(Entries taken from a collection)
****************************************

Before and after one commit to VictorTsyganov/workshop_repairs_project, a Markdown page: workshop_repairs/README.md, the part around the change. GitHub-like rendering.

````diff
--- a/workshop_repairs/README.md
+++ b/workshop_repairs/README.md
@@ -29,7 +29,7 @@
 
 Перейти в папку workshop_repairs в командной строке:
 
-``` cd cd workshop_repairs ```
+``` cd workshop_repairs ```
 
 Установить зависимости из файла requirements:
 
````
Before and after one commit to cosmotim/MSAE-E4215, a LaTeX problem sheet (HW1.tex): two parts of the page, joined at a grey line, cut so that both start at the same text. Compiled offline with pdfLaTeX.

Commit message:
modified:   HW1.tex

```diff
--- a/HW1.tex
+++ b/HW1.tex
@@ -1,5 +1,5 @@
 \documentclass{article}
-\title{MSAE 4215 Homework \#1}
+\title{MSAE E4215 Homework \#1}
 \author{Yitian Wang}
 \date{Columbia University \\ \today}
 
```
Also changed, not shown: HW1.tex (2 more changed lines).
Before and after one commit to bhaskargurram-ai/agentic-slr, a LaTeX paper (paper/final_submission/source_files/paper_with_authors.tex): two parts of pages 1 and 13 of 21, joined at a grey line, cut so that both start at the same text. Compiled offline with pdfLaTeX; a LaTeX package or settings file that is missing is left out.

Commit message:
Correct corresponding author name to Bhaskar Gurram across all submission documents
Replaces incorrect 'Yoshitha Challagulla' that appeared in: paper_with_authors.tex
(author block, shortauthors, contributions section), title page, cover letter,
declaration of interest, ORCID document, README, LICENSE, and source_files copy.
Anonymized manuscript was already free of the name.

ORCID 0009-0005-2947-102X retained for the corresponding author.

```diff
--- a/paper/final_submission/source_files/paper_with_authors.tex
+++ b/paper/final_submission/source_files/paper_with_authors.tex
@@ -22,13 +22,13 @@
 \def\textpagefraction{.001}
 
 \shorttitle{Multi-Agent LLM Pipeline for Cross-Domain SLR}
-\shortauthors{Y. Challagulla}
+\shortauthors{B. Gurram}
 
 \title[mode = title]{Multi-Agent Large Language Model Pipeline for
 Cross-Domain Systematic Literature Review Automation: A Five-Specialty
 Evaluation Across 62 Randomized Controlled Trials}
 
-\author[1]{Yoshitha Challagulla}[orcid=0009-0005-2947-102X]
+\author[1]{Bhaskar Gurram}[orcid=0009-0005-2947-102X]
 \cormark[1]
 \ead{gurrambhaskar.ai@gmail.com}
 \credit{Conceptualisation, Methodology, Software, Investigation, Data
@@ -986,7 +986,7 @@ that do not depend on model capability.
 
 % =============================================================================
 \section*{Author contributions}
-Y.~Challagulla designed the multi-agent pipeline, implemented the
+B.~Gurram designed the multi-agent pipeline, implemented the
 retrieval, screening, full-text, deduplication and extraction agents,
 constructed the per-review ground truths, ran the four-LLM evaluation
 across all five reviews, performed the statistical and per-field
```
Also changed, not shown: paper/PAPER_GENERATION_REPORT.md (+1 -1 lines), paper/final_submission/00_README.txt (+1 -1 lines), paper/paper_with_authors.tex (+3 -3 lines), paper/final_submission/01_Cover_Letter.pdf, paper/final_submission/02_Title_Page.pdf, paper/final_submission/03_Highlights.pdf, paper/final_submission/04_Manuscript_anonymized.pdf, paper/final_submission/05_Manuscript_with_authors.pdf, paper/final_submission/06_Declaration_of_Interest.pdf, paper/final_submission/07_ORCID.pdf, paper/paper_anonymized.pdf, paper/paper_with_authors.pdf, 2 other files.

****************************************

• _What you will do_
Every record above should be copied exactly.

• _Exercise response_
Before and after one commit to VictorTsyganov/workshop_repairs_project, a Markdown page: workshop_repairs/README.md, the part around the change. GitHub-like rendering.

````diff
--- a/workshop_repairs/README.md
+++ b/workshop_repairs/README.md
@@ -29,7 +29,7 @@
 
 Перейти в папку workshop_repairs в командной строке:
 
-``` cd cd workshop_repairs ```
+``` cd workshop_repairs ```
 
 Установить зависимости из файла requirements:
 
````
Before and after one commit to cosmotim/MSAE-E4215, a LaTeX problem sheet (HW1.tex): two parts of the page, joined at a grey line, cut so that both start at the same text. Compiled offline with pdfLaTeX.

Commit message:
modified:   HW1.tex

```diff
--- a/HW1.tex
+++ b/HW1.tex
@@ -1,5 +1,5 @@
 \documentclass{article}
-\title{MSAE 4215 Homework \#1}
+\title{MSAE E4215 Homework \#1}
 \author{Yitian Wang}
 \date{Columbia University \\ \today}
 
```
Also changed, not shown: HW1.tex (2 more changed lines).
Before and after one commit to bhaskargurram-ai/agentic-slr, a LaTeX paper (paper/final_submission/source_files/paper_with_authors.tex): two parts of pages 1 and 13 of 21, joined at a grey line, cut so that both start at the same text. Compiled offline with pdfLaTeX; a LaTeX package or settings file that is missing is left out.

Commit message:
Correct corresponding author name to Bhaskar Gurram across all submission documents
Replaces incorrect 'Yoshitha Challagulla' that appeared in: paper_with_authors.tex
(author block, shortauthors, contributions section), title page, cover letter,
declaration of interest, ORCID document, README, LICENSE, and source_files copy.
Anonymized manuscript was already free of the name.

ORCID 0009-0005-2947-102X retained for the corresponding author.

```diff
--- a/paper/final_submission/source_files/paper_with_authors.tex
+++ b/paper/final_submission/source_files/paper_with_authors.tex
@@ -22,13 +22,13 @@
 \def\textpagefraction{.001}
 
 \shorttitle{Multi-Agent LLM Pipeline for Cross-Domain SLR}
-\shortauthors{Y. Challagulla}
+\shortauthors{B. Gurram}
 
 \title[mode = title]{Multi-Agent Large Language Model Pipeline for
 Cross-Domain Systematic Literature Review Automation: A Five-Specialty
 Evaluation Across 62 Randomized Controlled Trials}
 
-\author[1]{Yoshitha Challagulla}[orcid=0009-0005-2947-102X]
+\author[1]{Bhaskar Gurram}[orcid=0009-0005-2947-102X]
 \cormark[1]
 \ead{gurrambhaskar.ai@gmail.com}
 \credit{Conceptualisation, Methodology, Software, Investigation, Data
@@ -986,7 +986,7 @@ that do not depend on model capability.
 
 % =============================================================================
 \section*{Author contributions}
-Y.~Challagulla designed the multi-agent pipeline, implemented the
+B.~Gurram designed the multi-agent pipeline, implemented the
 retrieval, screening, full-text, deduplication and extraction agents,
 constructed the per-review ground truths, ran the four-LLM evaluation
 across all five reviews, performed the statistical and per-field
```
Also changed, not shown: paper/PAPER_GENERATION_REPORT.md (+1 -1 lines), paper/final_submission/00_README.txt (+1 -1 lines), paper/paper_with_authors.tex (+3 -3 lines), paper/final_submission/01_Cover_Letter.pdf, paper/final_submission/02_Title_Page.pdf, paper/final_submission/03_Highlights.pdf, paper/final_submission/04_Manuscript_anonymized.pdf, paper/final_submission/05_Manuscript_with_authors.pdf, paper/final_submission/06_Declaration_of_Interest.pdf, paper/final_submission/07_ORCID.pdf, paper/paper_anonymized.pdf, paper/paper_with_authors.pdf, 2 other files.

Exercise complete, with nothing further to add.